In a normal year, Mwanga harvests enough maize and groundnuts for his family plus some to sell. But in 1992, when the maize was knee-high and looking promising, drought hit southern Zambia. The farmer has eight children to feed, the oldest of whom is aged ten years, and his four-hectare farm yielded nothing because of the drought.
For days and days, Mwanga watched the cloudless sky in anguish; then he watched the maize wither and die. The family ate all its reserves, and then they ate the seeds. Of their four cows, three died of tick-borne corridor disease, and the remaining cow was sold when the grazing finished. Wild roots, fruits and leaves appeared in the only meal of the day. Both adults and children began to lose weight.
The Mwanga family survived, though, thanks to a food-for-work scheme implemented by the nearby mission at Macha, to enlarge the hospital.
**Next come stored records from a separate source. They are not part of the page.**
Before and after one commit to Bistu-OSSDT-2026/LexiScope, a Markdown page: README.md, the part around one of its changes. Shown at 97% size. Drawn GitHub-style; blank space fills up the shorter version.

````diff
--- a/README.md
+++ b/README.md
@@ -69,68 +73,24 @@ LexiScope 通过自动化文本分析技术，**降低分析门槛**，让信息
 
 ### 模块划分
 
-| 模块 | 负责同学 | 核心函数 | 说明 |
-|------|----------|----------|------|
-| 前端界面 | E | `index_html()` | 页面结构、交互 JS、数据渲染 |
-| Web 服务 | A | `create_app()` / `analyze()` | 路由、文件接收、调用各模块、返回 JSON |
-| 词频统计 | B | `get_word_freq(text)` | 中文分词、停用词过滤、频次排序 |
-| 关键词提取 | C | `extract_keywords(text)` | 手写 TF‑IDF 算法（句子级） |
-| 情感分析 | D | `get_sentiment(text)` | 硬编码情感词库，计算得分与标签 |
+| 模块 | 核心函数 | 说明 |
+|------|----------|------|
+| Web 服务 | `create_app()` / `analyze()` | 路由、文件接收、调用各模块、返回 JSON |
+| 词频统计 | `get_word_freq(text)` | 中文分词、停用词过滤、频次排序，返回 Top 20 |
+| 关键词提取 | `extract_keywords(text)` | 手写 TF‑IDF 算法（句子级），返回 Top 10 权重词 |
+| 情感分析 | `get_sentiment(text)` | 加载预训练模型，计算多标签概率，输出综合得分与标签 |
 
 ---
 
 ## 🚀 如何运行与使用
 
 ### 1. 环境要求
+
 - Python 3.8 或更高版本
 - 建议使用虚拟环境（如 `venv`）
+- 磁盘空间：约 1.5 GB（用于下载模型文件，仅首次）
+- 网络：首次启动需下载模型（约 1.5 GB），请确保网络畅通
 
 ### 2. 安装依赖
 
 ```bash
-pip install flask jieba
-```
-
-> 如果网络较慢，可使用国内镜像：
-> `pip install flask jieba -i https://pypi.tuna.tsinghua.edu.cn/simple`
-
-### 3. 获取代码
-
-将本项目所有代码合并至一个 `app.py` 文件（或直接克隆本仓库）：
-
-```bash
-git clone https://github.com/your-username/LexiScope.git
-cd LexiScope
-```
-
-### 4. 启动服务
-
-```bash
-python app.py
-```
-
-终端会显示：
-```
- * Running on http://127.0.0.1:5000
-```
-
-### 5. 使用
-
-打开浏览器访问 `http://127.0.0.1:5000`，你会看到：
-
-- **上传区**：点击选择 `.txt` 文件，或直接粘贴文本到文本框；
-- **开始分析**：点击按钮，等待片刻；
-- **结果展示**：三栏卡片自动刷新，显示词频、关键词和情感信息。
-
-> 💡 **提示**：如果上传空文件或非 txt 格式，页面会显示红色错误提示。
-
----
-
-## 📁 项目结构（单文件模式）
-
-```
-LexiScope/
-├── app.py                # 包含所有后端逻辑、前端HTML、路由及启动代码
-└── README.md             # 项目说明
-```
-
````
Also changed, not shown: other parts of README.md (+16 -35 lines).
The food was provided by the UN World Food Programme (WFP). In previous years, the mission had trouble recruiting the 30 or so workers needed for the scheme, and those who volunteered were mostly women. But in 1992, more than 100 people, men and women alike, showed up every day asking to join.
At the height of the drought, in August 1992, 3,000 people were working for food near Macha Mission. Some walked 30 kilometres to get to the work site. Many were so hungry that they would pick up precious grains left on the ground after the trucks unloaded the relief food.
Among them was Joffrey Mwanga, who worked for five hours a day making bricks out of the rich red clay.
WFP-assisted food-for-work schemes were organised by non-governmental organisations (NGOs) all over drought-stricken Zambia. Each worker with five dependants received 75 kilogrammes per month, or one and a half bags...